*Work to be completed:*
Scan the entries below and return each line that contains "columns".

Excerpts from a dataset
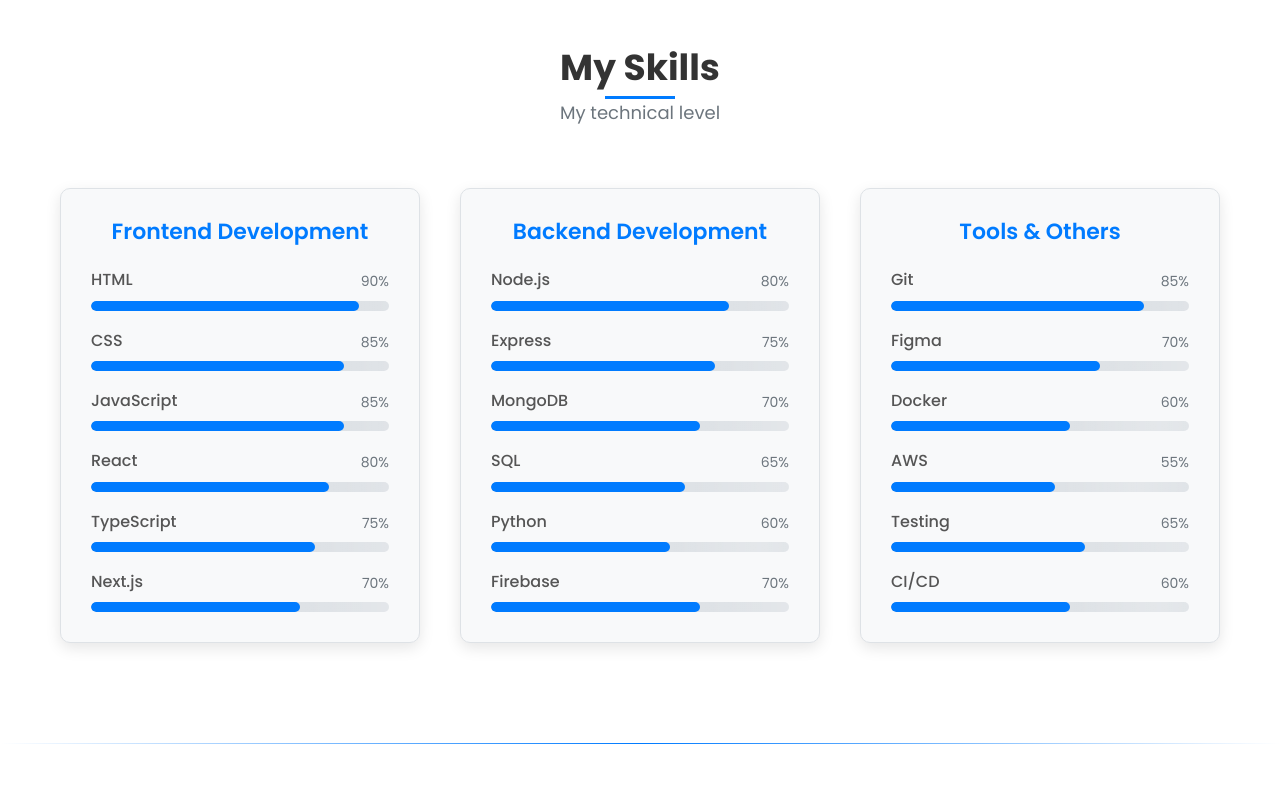
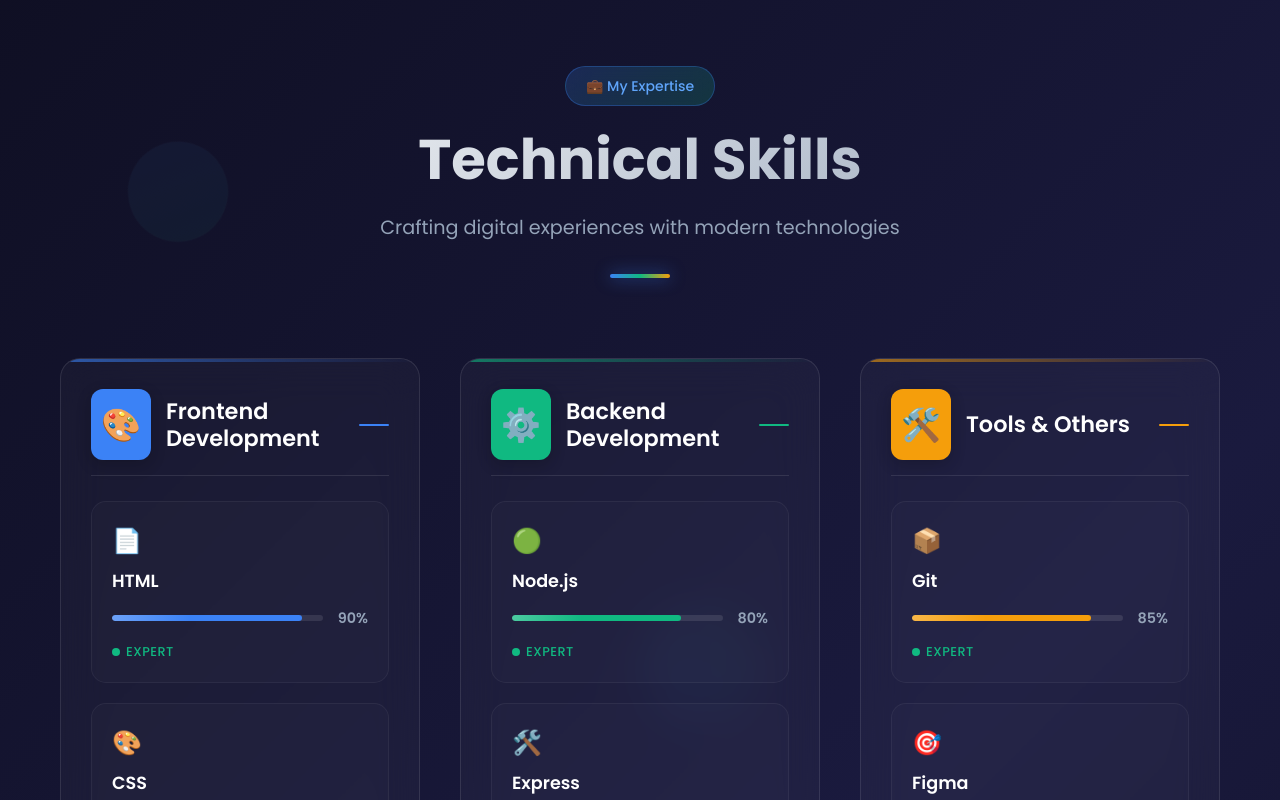
Before and after one commit to Portfolio-Template-Hubs/Portfolio-Template-9, a React (Vite) app: page / in a window 1280 px wide. Shown: the part 1260-2060 px from the top of the page. Built offline with nearby package versions, Linux system fonts and the light colour scheme.

Commit message:
Enhanced the Skills section

```diff
--- a/src/components/Skills/Skills.css
+++ b/src/components/Skills/Skills.css
@@ -1,201 +1,486 @@
+/* Skills Section - Enhanced Design */
 .skills {
-  padding: 100px 0;
-  background-color: var(--bg-color);
-  color: var(--text-color);
+    position: relative;
+    padding: 120px 0;
+    background: linear-gradient(135deg, #0f0f23 0%, #1a1a3e 50%, #0f0f23 100%);
+    min-height: 100vh;
+    overflow: hidden;
   }
 
+  /* Animated Background */
+  .skills-background {
+    position: absolute;
+    top: 0;
+    left: 0;
+    right: 0;
+    bottom: 0;
+    pointer-events: none;
+  }
+
+  .floating-shapes {
+    position: absolute;
+    width: 100%;
+    height: 100%;
+  }
+
+  .shape {
+    position: absolute;
+    background: linear-gradient(45deg, rgba(59, 130, 246, 0.1), rgba(16, 185, 129, 0.1));
+    border-radius: 50%;
+    animation: float 20s infinite linear;
+  }
+
+  .shape-1 {
+    width: 100px;
+    height: 100px;
+    top: 10%;
+    left: 10%;
+    animation-delay: 0s;
+  }
+
+  .shape-2 {
+    width: 150px;
+    height: 150px;
+    top: 50%;
+    right: 10%;
+    animation-delay: -5s;
+  }
+
+  .shape-3 {
+    width: 80px;
+    height: 80px;
+    bottom: 20%;
+    left: 20%;
+    animation-delay: -10s;
+  }
+
+  .shape-4 {
+    width: 120px;
+    height: 120px;
+    top: 30%;
+    left: 50%;
+    animation-delay: -15s;
+  }
+
+  @keyframes float {
+    0%, 100% {
+      transform: translateY(0) rotate(0deg);
+      opacity: 0.3;
+    }
+    25% {
+      transform: translateY(-20px) rotate(90deg);
+      opacity: 0.6;
+    }
+    50% {
+      transform: translateY(-40px) rotate(180deg);
+      opacity: 0.3;
+    }
+    75% {
+      transform: translateY(-20px) rotate(270deg);
+      opacity: 0.6;
+    }
+  }
+
+  /* Container */
   .container {
     max-width: 1200px;
     margin: 0 auto;
     padding: 0 20px;
+    position: relative;
+    z-index: 1;
   }
 
+  /* Section Header */
   .section-header {
     text-align: center;
+    margin-bottom: 80px;
+    opacity: 0;
+    transform: translateY(30px);
+    transition: all 0.8s ease;
+  }
+
+  .section-header.animate-in {
+    opacity: 1;
+    transform: translateY(0);
+  }
+
+  .section-tag {
+    display: inline-block;
+    background: linear-gradient(135deg, rgba(59, 130, 246, 0.2), rgba(16, 185, 129, 0.2));
+    color: #60A5FA;
+    padding: 8px 20px;
+    border-radius: 25px;
+    font-size: 14px;
+    font-weight: 500;
+    margin-bottom: 20px;
+    border: 1px solid rgba(59, 130, 246, 0.3);
+    backdrop-filter: blur(10px);
+  }
+
+  .section-header h2 {
+    font-size: 3.5rem;
+    font-weight: 700;
+    color: #FFFFFF;
+    margin-bottom: 20px;
+    background: linear-gradient(135deg, #FFFFFF, #94A3B8);
+    -webkit-background-clip: text;
+    -webkit-text-fill-color: transparent;
+    background-clip: text;
+  }
+
+  .section-header p {
+    font-size: 1.2rem;
+    color: #94A3B8;
+    max-width: 600px;
+    margin: 0 auto 30px;
+    line-height: 1.6;
+  }
+
+  .header-decoration {
+    width: 60px;
+    height: 4px;
+    background: linear-gradient(90deg, #3B82F6, #10B981, #F59E0B);
+    margin: 0 auto;
+    border-radius: 2px;
+    animation: pulse-glow 2s infinite;
+  }
+
+  @keyframes pulse-glow {
+    0%, 100% {
+      box-shadow: 0 0 10px rgba(59, 130, 246, 0.5);
+    }
+    50% {
+      box-shadow: 0 0 20px rgba(59, 130, 246, 0.8);
+    }
+  }
+
+  /* Skills Grid */
+  .skills-grid {
+    display: grid;
+    grid-template-columns: repeat(auto-fit, minmax(350px, 1fr));
+    gap: 40px;
     margin-bottom: 60px;
   }
 
-.section-header h2 {
-  font-size: 36px;
-  font-weight: 700;
-  margin-bottom: 10px;
-  color: var(--text-color);
+  /* Skill Category */
+  .skill-category {
+    background: rgba(255, 255, 255, 0.03);
+    border-radius: 20px;
+    padding: 30px;
+    backdrop-filter: blur(20px);
+    border: 1px solid rgba(255, 255, 255, 0.1);
     position: relative;
-  display: inline-block;
+    overflow: hidden;
+    opacity: 0;
+    transform: translateY(50px);
+    transition: all 0.6s ease;
   }
 
-.section-header h2::after {
+  .skill-category.slide-up {
+    opacity: 1;
+    transform: translateY(0);
+  }
+
+  .skill-category::before {
     content: '';
     position: absolute;
-  bottom: -10px;
-  left: 50%;
-  transform: translateX(-50%);
-  width: 70px;
+    top: 0;
+    left: 0;
+    right: 0;
     height: 3px;
-  background-color: var(--accent-color);
+    background: linear-gradient(90deg, var(--category-color), transparent);
+    opacity: 0.6;
   }
 
-.section-header p {
-  color: var(--text-color-muted);
-  font-size: 18px;
+  .skill-category:hover {
+    transform: translateY(-10px);
+    box-shadow: 0 20px 40px rgba(0, 0, 0, 0.3);
+    border-color: rgba(255, 255, 255, 0.2);
   }
 
-.skills-container {
-  display: grid;
-  grid-template-columns: repeat(auto-fit, minmax(300px, 1fr));
-  gap: 40px;
+  /* Category Header */
+  .category-header {
+    display: flex;
+    align-items: center;
+    margin-bottom: 25px;
+    padding-bottom: 15px;
+    border-bottom: 1px solid rgba(255, 255, 255, 0.1);
   }
 
-.skills-category {
-  background: var(--card-bg-color);
-  border-radius: 10px;
-  padding: 30px;
-  box-shadow: 0 5px 15px rgba(0, 0, 0, 0.1); /* Adjusted shadow for light theme */
-  transition: transform 0.3s ease, box-shadow 0.3s ease;
-  border: 1px solid var(--border-color);
-}
-
-.skills-category:hover {
-  transform: translateY(-5px);
-  box-shadow: 0 8px 20px rgba(0, 0, 0, 0.3);
+  .category-icon {
+    font-size: 2rem;
+    margin-right: 15px;
+    background: var(--category-color);
+    padding: 10px;
+    border-radius: 12px;
+    display: flex;
+    align-items: center;
+    justify-content: center;
+    box-shadow: 0 5px 15px rgba(0, 0, 0, 0.2);
   }
 
   .category-title {
-  font-size: 22px;
+    font-size: 1.4rem;
     font-weight: 600;
-  margin-bottom: 25px;
-  color: var(--accent-color);
-  text-align: center;
+    color: #FFFFFF;
+    margin: 0;
+    flex: 1;
   }
 
-.skills-list {
-  display: flex;
-  flex-direction: column;
+  .category-line {
+    width: 30px;
+    height: 2px;
+    background: var(--category-color);
+    border-radius: 1px;
+  }
+
+  /* Skills Grid Inner */
+  .skills-grid-inner {
+    display: grid;
+    grid-template-columns: repeat(auto-fit, minmax(280px, 1fr));
     gap: 20px;
   }
 
-.skill-item {
-  width: 100%;
+  /* Skill Card */
+  .skill-card {
+    background: rgba(255, 255, 255, 0.02);
+    border-radius: 15px;
+    padding: 20px;
+    position: relative;
+    transition: all 0.4s ease;
+    border: 1px solid rgba(255, 255, 255, 0.05);
+    overflow: hidden;
+    opacity: 0;
+    transform: scale(0.9);
   }
 
-.skill-info {
-  display: flex;
-  justify-content: space-between;
-  margin-bottom: 8px;
+  .skill-card.animate {
+    opacity: 1;
+    transform: scale(1);
+  }
+
+  .skill-card:hover {
+    background: rgba(255, 255, 255, 0.05);
+    border-color: rgba(255, 255, 255, 0.1);
+    transform: translateY(-5px);
+  }
+
+  .skill-card-inner {
+    position: relative;
+    z-index: 2;
+  }
+
+  .skill-icon {
+    font-size: 1.5rem;
+    margin-bottom: 10px;
+    display: block;
   }
 
   .skill-name {
-  font-size: 16px;
-  font-weight: 500;
-  color: var(--text-color-light);
+    font-size: 1.1rem;
+    font-weight: 600;
+    color: #FFFFFF;
+    margin: 0 0 15px 0;
   }
 
-.skill-percentage {
-  font-size: 14px;
-  color: var(--text-color-muted);
+  /* Skill Progress */
+  .skill-progress-container {
+    display: flex;
+    align-items: center;
+    gap: 10px;
+    margin-bottom: 12px;
   }
 
-.skill-bar {
-  height: 10px;
-  background-color: var(--border-color); /* Or a lighter shade of card-bg */
-  border-radius: 5px;
+  .skill-progress-track {
+    flex: 1;
+    height: 6px;
+    background: rgba(255, 255, 255, 0.1);
+    border-radius: 3px;
     overflow: hidden;
     position: relative;
   }
 
-.skill-progress {
+  .skill-progress-fill {
     height: 100%;
-  background: linear-gradient(90deg, var(--accent-color), var(--primary-color)); /* Adjusted gradient */
-  border-radius: 5px;
+    border-radius: 3px;
+    transition: width 1.5s cubic-bezier(0.4, 0, 0.2, 1);
     position: relative;
-  transition: width 1.5s cubic-bezier(0.165, 0.84, 0.44, 1);
+    overflow: hidden;
   }
 
-.skill-progress::before {
+  .skill-progress-fill::after {
     content: '';
     position: absolute;
     top: 0;
-  left: 0;
+    left: -100%;
     width: 100%;
     height: 100%;
-  background: linear-gradient(
-    90deg,
-    transparent,
-    rgba(255, 255, 255, 0.2),
-    transparent
-  );
+    background: linear-gradient(90deg, transparent, rgba(255, 255, 255, 0.3), transparent);
     animation: shimmer 2s infinite;
   }
 
   @keyframes shimmer {
     0% {
-    transform: translateX(-100%);
+      left: -100%;
     }
     100% {
-    transform: translateX(100%);
+      left: 100%;
     }
   }
 
-/* Animation for skill bars */
-.skills-category {
-  opacity: 0;
-  transform: translateY(20px);
-  animation: fadeInUp 0.6s forwards;
+  .skill-percentage {
+    font-size: 0.9rem;
+    font-weight: 600;
+    color: #94A3B8;
+    min-width: 35px;
+    text-align: right;
   }
 
-.skills-category:nth-child(2) {
-  animation-delay: 0.2s;
+  /* Skill Level */
+  .skill-level {
+    display: flex;
+    align-items: center;
+    gap: 6px;
+    font-size: 0.8rem;
+    font-weight: 500;
+    text-transform: uppercase;
+    letter-spacing: 0.5px;
   }
 
-.skills-category:nth-child(3) {
-  animation-delay: 0.4s;
+  .level-dot {
+    width: 8px;
+    height: 8px;
+    border-radius: 50%;
+    background: currentColor;
   }
 
-@keyframes fadeInUp {
-  to {
+  .skill-level.expert {
+    color: #10B981;
+  }
+
+  .skill-level.advanced {
+    color: #3B82F6;
+  }
+
+  .skill-level.intermediate {
+    color: #F59E0B;
+  }
+
+  .skill-level.basic {
+    color: #94A3B8;
+  }
+
+  /* Skill Glow Effect */
+  .skill-glow {
+    position: absolute;
+    top: -2px;
+    left: -2px;
+    right: -2px;
+    bottom: -2px;
+    border-radius: 17px;
+    opacity: 0;
+    filter: blur(8px);
+    transition: opacity 0.3s ease;
+    z-index: 1;
+  }
+
+  .skill-card:hover .skill-glow {
+    opacity: 0.1;
+  }
+
+  /* Skills Summary */
+  .skills-summary {
+    text-align: center;
+    opacity: 0;
+    transform: translateY(30px);
+    transition: all 0.8s ease;
+  }
+
+  .skills-summary.fade-in {
     opacity: 1;
     transform: translateY(0);
   }
+
+  .summary-card {
+    display: inline-block;
+    background: rgba(255, 255, 255, 0.03);
+    border-radius: 20px;
+    padding: 30px 40px;
+    backdrop-filter: blur(20px);
+    border: 1px solid rgba(255, 255, 255, 0.1);
+    max-width: 400px;
   }
 
-/* Responsive styles */
-@media screen and (max-width: 768px) {
+  .summary-icon {
+    font-size: 2.5rem;
+    margin-bottom: 15px;
+  }
+
+  .summary-card h3 {
+    font-size: 1.3rem;
+    font-weight: 600;
+    color: #FFFFFF;
+    margin: 0 0 10px 0;
+  }
+
+  .summary-card p {
+    color: #94A3B8;
+    margin: 0;
+    line-height: 1.6;
+  }
+
+  /* Responsive Design */
+  @media (max-width: 768px) {
     .skills {
       padding: 80px 0;
     }
 
     .section-header h2 {
-    font-size: 32px;
+      font-size: 2.5rem;
     }
 
-  .section-header p {
-    font-size: 16px;
-  }
-
-  .skills-container {
+    .skills-grid {
       grid-template-columns: 1fr;
       gap: 30px;
     }
+
+    .skill-category {
+      padding: 20px;
     }
 
-@media screen and (max-width: 576px) {
-  .skills {
-    padding: 60px 0;
+    .skills-grid-inner {
+      grid-template-columns: 1fr;
+      gap: 15px;
     }
 
-  .section-header {
-    margin-bottom: 40px;
+    .category-header {
+      flex-wrap: wrap;
+    }
+
+    .category-icon {
+      font-size: 1.5rem;
+      padding: 8px;
+    }
+
+    .category-title {
+      font-size: 1.2rem;
+    }
+  }
+
+  @media (max-width: 480px) {
+    .container {
+      padding: 0 15px;
     }
 
     .section-header h2 {
-    font-size: 28px;
+      font-size: 2rem;
     }
 
-  .category-title {
-    font-size: 20px;
+    .skill-card {
+      padding: 15px;
     }
 
-  .skills-category {
-    padding: 20px;
+    .summary-card {
+      padding: 20px 25px;
     }
   }
--- a/src/components/Skills/Skills.jsx
+++ b/src/components/Skills/Skills.jsx
@@ -1,74 +1,169 @@
-import React from 'react';
+import React, { useState, useEffect } from 'react';
 import './Skills.css';
 
 const Skills = () => {
+  const [isVisible, setIsVisible] = useState(false);
+  const [animatedSkills, setAnimatedSkills] = useState(new Set());
+
   const skillCategories = [
     {
       title: 'Frontend Development',
+      icon: '🎨',
+      color: '#3B82F6',
       skills: [
-        { name: 'HTML', level: 90 },
-        { name: 'CSS', level: 85 },
-        { name: 'JavaScript', level: 85 },
-        { name: 'React', level: 80 },
-        { name: 'TypeScript', level: 75 },
-        { name: 'Next.js', level: 70 },
+        { name: 'HTML', level: 90, icon: '📄' },
+        { name: 'CSS', level: 85, icon: '🎨' },
+        { name: 'JavaScript', level: 85, icon: '⚡' },
+        { name: 'React', level: 80, icon: '⚛️' },
+        { name: 'TypeScript', level: 75, icon: '📘' },
+        { name: 'Next.js', level: 70, icon: '🚀' },
       ],
     },
     {
       title: 'Backend Development',
+      icon: '⚙️',
+      color: '#10B981',
       skills: [
-        { name: 'Node.js', level: 80 },
-        { name: 'Express', level: 75 },
-        { name: 'MongoDB', level: 70 },
-        { name: 'SQL', level: 65 },
-        { name: 'Python', level: 60 },
-        { name: 'Firebase', level: 70 },
+        { name: 'Node.js', level: 80, icon: '🟢' },
+        { name: 'Express', level: 75, icon: '🛠️' },
+        { name: 'MongoDB', level: 70, icon: '🍃' },
+        { name: 'SQL', level: 65, icon: '🗄️' },
+        { name: 'Python', level: 60, icon: '🐍' },
+        { name: 'Firebase', level: 70, icon: '🔥' },
       ],
     },
     {
       title: 'Tools & Others',
+      icon: '🛠️',
+      color: '#F59E0B',
       skills: [
-        { name: 'Git', level: 85 },
-        { name: 'Figma', level: 70 },
-        { name: 'Docker', level: 60 },
-        { name: 'AWS', level: 55 },
-        { name: 'Testing', level: 65 },
-        { name: 'CI/CD', level: 60 },
+        { name: 'Git', level: 85, icon: '📦' },
+        { name: 'Figma', level: 70, icon: '🎯' },
+        { name: 'Docker', level: 60, icon: '🐳' },
+        { name: 'AWS', level: 55, icon: '☁️' },
+        { name: 'Testing', level: 65, icon: '🧪' },
+        { name: 'CI/CD', level: 60, icon: '🔄' },
       ],
     },
   ];
 
+  useEffect(() => {
+    const observer = new IntersectionObserver(
+      ([entry]) => {
+        if (entry.isIntersecting) {
+          setIsVisible(true);
+          // Animate skills progressively
+          skillCategories.forEach((category, categoryIndex) => {
+            category.skills.forEach((skill, skillIndex) => {
+              setTimeout(() => {
+                setAnimatedSkills(prev => new Set([...prev, `${categoryIndex}-${skillIndex}`]));
+              }, (categoryIndex * 200) + (skillIndex * 100));
+            });
+          });
+        }
+      },
+      { threshold: 0.3 }
+    );
+
+    const skillsSection = document.getElementById('skills');
+    if (skillsSection) {
+      observer.observe(skillsSection);
+    }
+
+    return () => observer.disconnect();
+  }, []);
+
+  const getSkillLevel = (level) => {
+    if (level >= 80) return { text: 'Expert', class: 'expert' };
+    if (level >= 70) return { text: 'Advanced', class: 'advanced' };
+    if (level >= 60) return { text: 'Intermediate', class: 'intermediate' };
+    return { text: 'Basic', class: 'basic' };
+  };
+
   return (
     <section id="skills" className="skills">
+      <div className="skills-background">
+        <div className="floating-shapes">
+          <div className="shape shape-1"></div>
+          <div className="shape shape-2"></div>
+          <div className="shape shape-3"></div>
+          <div className="shape shape-4"></div>
+        </div>
+      </div>
+
       <div className="container">
-        <div className="section-header">
-          <h2>My Skills</h2>
-          <p>My technical level</p>
+        <div className={`section-header ${isVisible ? 'animate-in' : ''}`}>
+          <span className="section-tag">💼 My Expertise</span>
+          <h2>Technical Skills</h2>
+          <p>Crafting digital experiences with modern technologies</p>
+          <div className="header-decoration"></div>
         </div>
 
-        <div className="skills-container">
-          {skillCategories.map((category, index) => (
-            <div className="skills-category" key={index}>
-              <h3 className="category-title">{category.title}</h3>
-              <div className="skills-list">
-                {category.skills.map((skill, skillIndex) => (
-                  <div className="skill-item" key={skillIndex}>
-                    <div className="skill-info">
-                      <h4 className="skill-name">{skill.name}</h4>
-                      <p className="skill-percentage">{skill.level}%</p>
+        <div className="skills-grid">
+          {skillCategories.map((category, categoryIndex) => (
+            <div
+              className={`skill-category ${isVisible ? 'slide-up' : ''}`}
+              key={categoryIndex}
+              style={{
+                animationDelay: `${categoryIndex * 0.2}s`,
+                '--category-color': category.color
+              }}
+            >
+              <div className="category-header">
+                <div className="category-icon">{category.icon}</div>
+                <h3 className="category-title">{category.title}</h3>
+                <div className="category-line"></div>
+              </div>
+
+              <div className="skills-grid-inner">
+                {category.skills.map((skill, skillIndex) => {
+                  const skillKey = `${categoryIndex}-${skillIndex}`;
+                  const isAnimated = animatedSkills.has(skillKey);
+                  const skillLevel = getSkillLevel(skill.level);
+
+                  return (
+                    <div
+                      className={`skill-card ${isAnimated ? 'animate' : ''}`}
+                      key={skillIndex}
+                    >
+                      <div className="skill-card-inner">
+                        <div className="skill-icon">{skill.icon}</div>
+                        <h4 className="skill-name">{skill.name}</h4>
+
+                        <div className="skill-progress-container">
+                          <div className="skill-progress-track">
+                            <div
+                              className="skill-progress-fill"
+                              style={{
+                                width: isAnimated ? `${skill.level}%` : '0%',
+                                backgroundColor: category.color
+                              }}
+                            ></div>
+                          </div>
+                          <div className="skill-percentage">{skill.level}%</div>
+                        </div>
+
+                        <div className={`skill-level ${skillLevel.class}`}>
+                          <span className="level-dot"></span>
+                          {skillLevel.text}
+                        </div>
+                      </div>
+
+                      <div className="skill-glow" style={{ backgroundColor: category.color }}></div>
                     </div>
-                    <div className="skill-bar">
-                      <div
-                        className="skill-progress"
-                        style={{ width: `${skill.level}%` }}
-                        data-level={skill.level}
-                      ></div>
-                    </div>
-                  </div>
-                ))}
+                  );
+                })}
               </div>
             </div>
           ))}
+        </div>
+
+        <div className={`skills-summary ${isVisible ? 'fade-in' : ''}`}>
+          <div className="summary-card">
+            <div className="summary-icon">🚀</div>
+            <h3>Always Learning</h3>
+            <p>Continuously expanding my skillset and staying updated with the latest technologies</p>
+          </div>
         </div>
       </div>
     </section>
```
Lines whose indentation alone changed are shown as unchanged.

*Solution to the problem:*
+    grid-template-columns: repeat(auto-fit, minmax(350px, 1fr));
-  grid-template-columns: repeat(auto-fit, minmax(300px, 1fr));
+    grid-template-columns: repeat(auto-fit, minmax(280px, 1fr));
       grid-template-columns: 1fr;
+      grid-template-columns: 1fr;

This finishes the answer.